##### Dataset #####

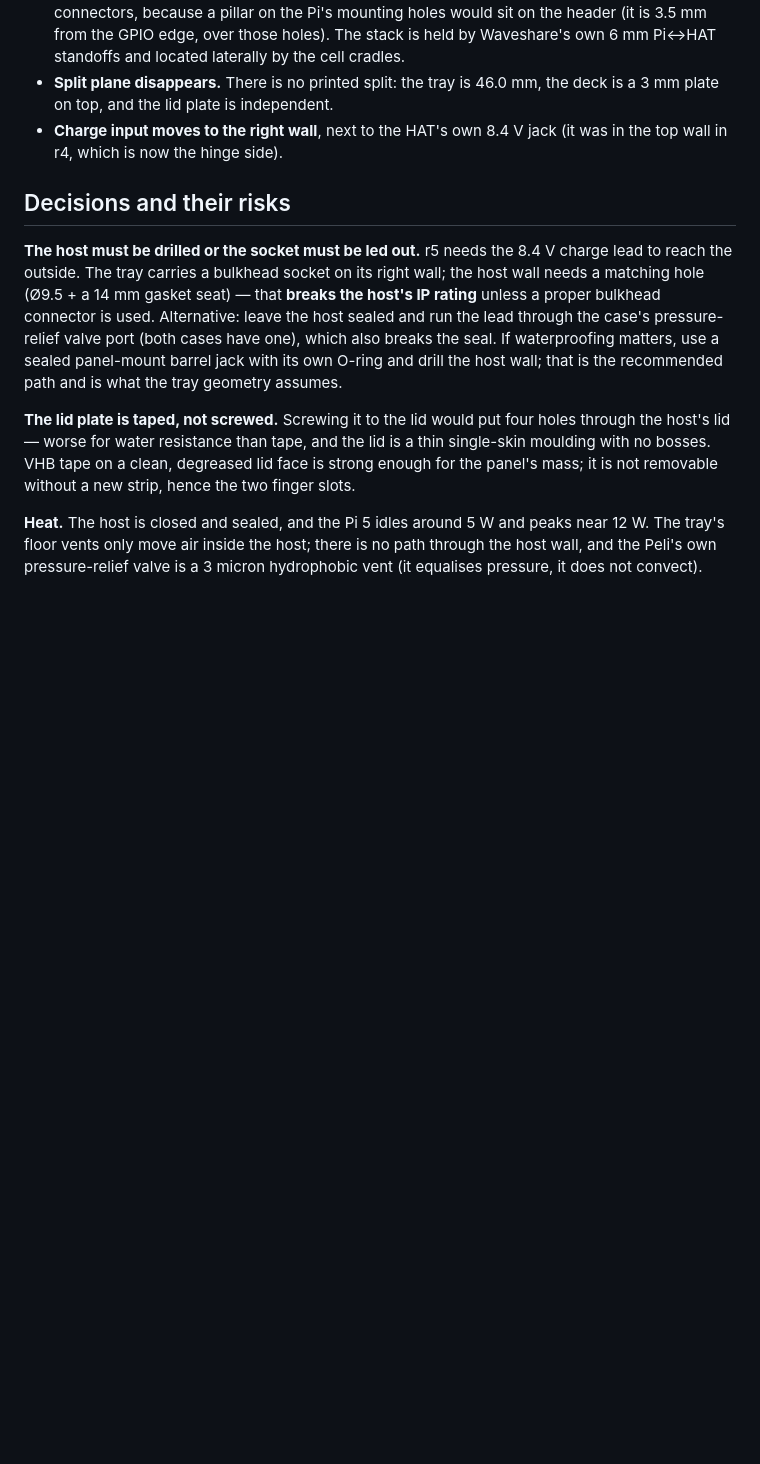
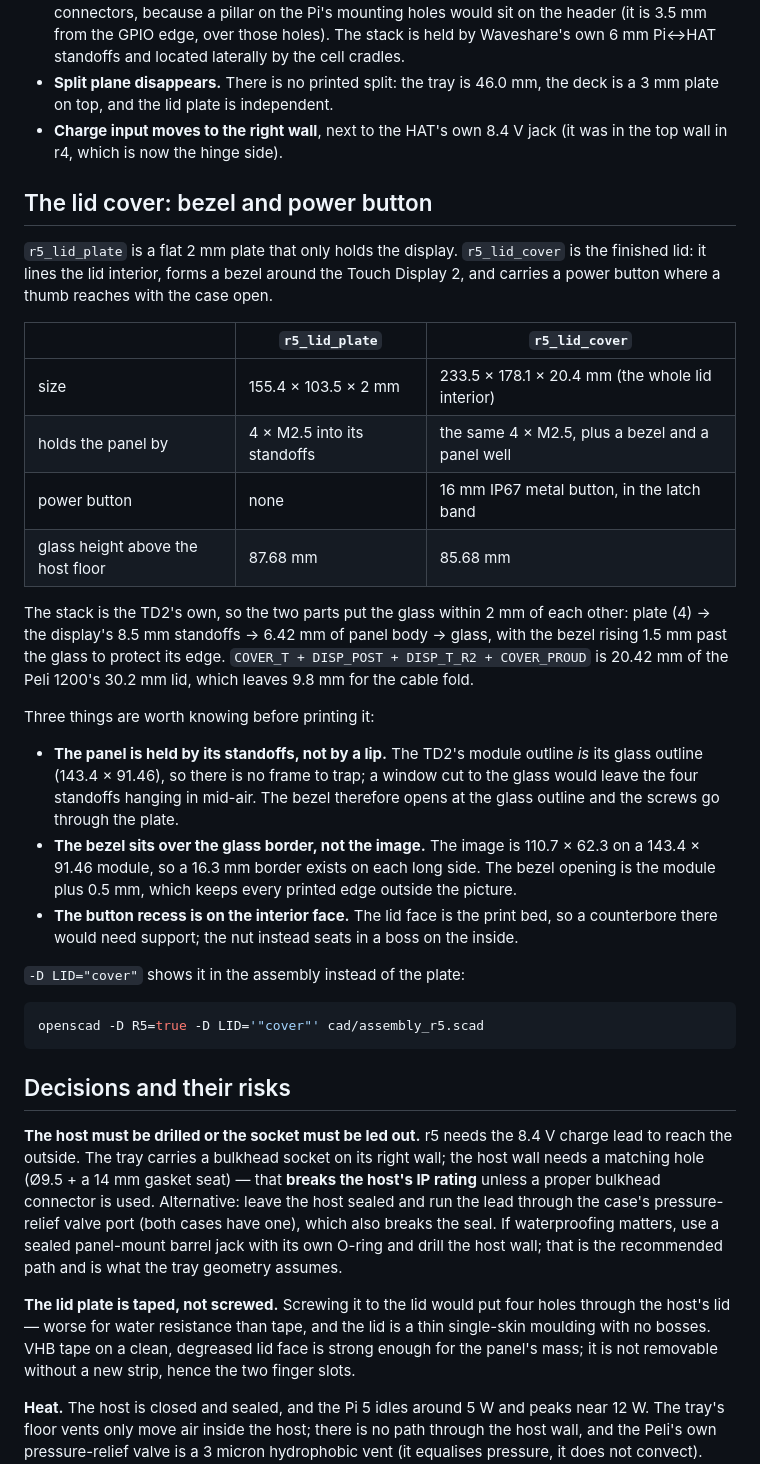
Before and after one commit to jsoeterbroek/ktemata, a Markdown page: docs/R5.md, the part around one of its changes. GitHub-like rendering; blank space fills up the shorter version.

Commit message:
r5: lid cover with a display bezel and a power button
The cassette filled the base of the Peli 1200; this is the lid. r5_lid_plate
was a flat 2 mm plate that only held the panel. r5_lid_cover lines the whole
lid interior (233.5 x 178.1, the same 1.5 mm clearance the tray uses), forms a
7 mm bezel around the Touch Display 2 and puts a 16 mm IP67 metal power button
in the band at the latch end.

The stack is the TD2's own and is shared with the rest of r5: 4 mm plate, the
display's 8.5 mm standoffs, 6.42 mm of panel body, glass, and the bezel rising
1.5 mm past the glass to protect its edge. 20.42 mm of the 30.2 mm lid, which
leaves 9.8 mm for the cable fold. Glass ends up 85.68 mm above the host floor,
2 mm lower than with the flat plate, so the keyboard stack still clears.

Three things that decided the geometry:

- the panel is held by its four M2.5 into its own standoffs, not by a lip. The
  TD2's module outline is its glass outline, so a window cut to the glass
  leaves the standoffs in mid-air (the first attempt exported as two separate
  volumes because of exactly that);
- the bezel opens at the module outline plus 0.5 mm, which sits over the
  glass's 16.3 mm border and never over the 110.7 x 62.3 image;
- the button recess is on the interior face. The lid face is the print bed, so
  a counterbore there would need support; the nut seats in a boss instead.

Params live in common.scad because assembly_r5.scad `use`s the part file, and
`use` imports modules only - the assembly could not otherwise see COVER_*.
-D LID="cover" shows it in place; export.py --r5 and render.py pick it up.

Checked: bad edges 0 (one connected component in the mesh), and the cover
intersects nothing - cover vs deck, keyboard, display and tray are all empty
in the CHECK sweep.

````diff
--- a/docs/R5.md
+++ b/docs/R5.md
@@ -87,6 +88,42 @@ openscad -D R5=true -D 'CHECK="tray:deck"' cad/assembly_r5.scad   # one interfer
   plate on top, and the lid plate is independent.
 - **Charge input moves to the right wall**, next to the HAT's own 8.4 V jack (it was in the top
   wall in r4, which is now the hinge side).
+
+## The lid cover: bezel and power button
+
+`r5_lid_plate` is a flat 2 mm plate that only holds the display. `r5_lid_cover` is the finished
+lid: it lines the lid interior, forms a bezel around the Touch Display 2, and carries a power
+button where a thumb reaches with the case open.
+
+| | `r5_lid_plate` | `r5_lid_cover` |
+|---|---|---|
+| size | 155.4 × 103.5 × 2 mm | 233.5 × 178.1 × 20.4 mm (the whole lid interior) |
+| holds the panel by | 4 × M2.5 into its standoffs | the same 4 × M2.5, plus a bezel and a panel well |
+| power button | none | 16 mm IP67 metal button, in the latch band |
+| glass height above the host floor | 87.68 mm | 85.68 mm |
+
+The stack is the TD2's own, so the two parts put the glass within 2 mm of each other: plate
+(4) → the display's 8.5 mm standoffs → 6.42 mm of panel body → glass, with the bezel rising
+1.5 mm past the glass to protect its edge. `COVER_T + DISP_POST + DISP_T_R2 + COVER_PROUD` is
+20.42 mm of the Peli 1200's 30.2 mm lid, which leaves 9.8 mm for the cable fold.
+
+Three things are worth knowing before printing it:
+
+- **The panel is held by its standoffs, not by a lip.** The TD2's module outline *is* its glass
+  outline (143.4 × 91.46), so there is no frame to trap; a window cut to the glass would leave
+  the four standoffs hanging in mid-air. The bezel therefore opens at the glass outline and the
+  screws go through the plate.
+- **The bezel sits over the glass border, not the image.** The image is 110.7 × 62.3 on a
+  143.4 × 91.46 module, so a 16.3 mm border exists on each long side. The bezel opening is the
+  module plus 0.5 mm, which keeps every printed edge outside the picture.
+- **The button recess is on the interior face.** The lid face is the print bed, so a counterbore
+  there would need support; the nut instead seats in a boss on the inside.
+
+`-D LID="cover"` shows it in the assembly instead of the plate:
+
+```bash
+openscad -D R5=true -D LID='"cover"' cad/assembly_r5.scad
+```
 
 ## Decisions and their risks
 
````
Also changed, not shown: other parts of docs/R5.md (+2 -1 lines), renders/ktemata_r5_lid_cover.png (added), 7 other files.
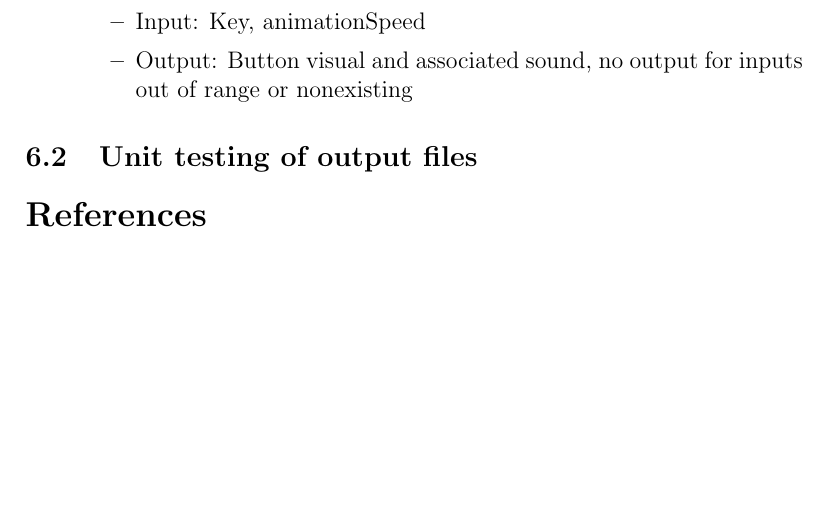
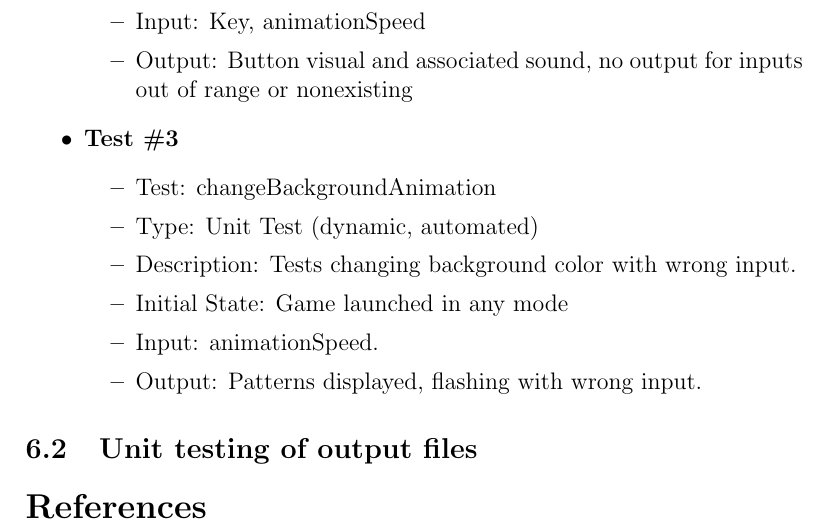
Before and after one commit to JP-Dakran/DNA_Says, a LaTeX document (Doc/TestPlan/TestPlan.tex): part of page 22 of 23, cut so that both start at the same text, the shorter picture padded with empty space. Compiled offline with pdfLaTeX.

Commit message:
Update Unit tests

```diff
--- a/Doc/TestPlan/TestPlan.tex
+++ b/Doc/TestPlan/TestPlan.tex
@@ -622,6 +622,16 @@ A set of unit tests will be performed on functions used inthe implementation of
 \item Output: Button visual and associated sound, no output for inputs out of range or nonexisting
 \end{itemize}
 
+\item \textbf{Test \#3}
+\begin{itemize}
+\item Test: changeBackgroundAnimation
+\item Type: Unit Test (dynamic, automated)
+\item Description: Tests changing background color with wrong input.
+\item Initial State: Game launched in any mode
+\item Input: animationSpeed.
+\item Output: Patterns displayed, flashing with wrong input.
+\end{itemize}
+
 \end{itemize}
 
 
```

#####

Every line from the first line of the entries above through the line with "r5: lid cover" must be repeated exactly, and pictures must not be.

Exercise result:
Before and after one commit to jsoeterbroek/ktemata, a Markdown page: docs/R5.md, the part around one of its changes. GitHub-like rendering; blank space fills up the shorter version.

Commit message:
r5: lid cover with a display bezel and a power button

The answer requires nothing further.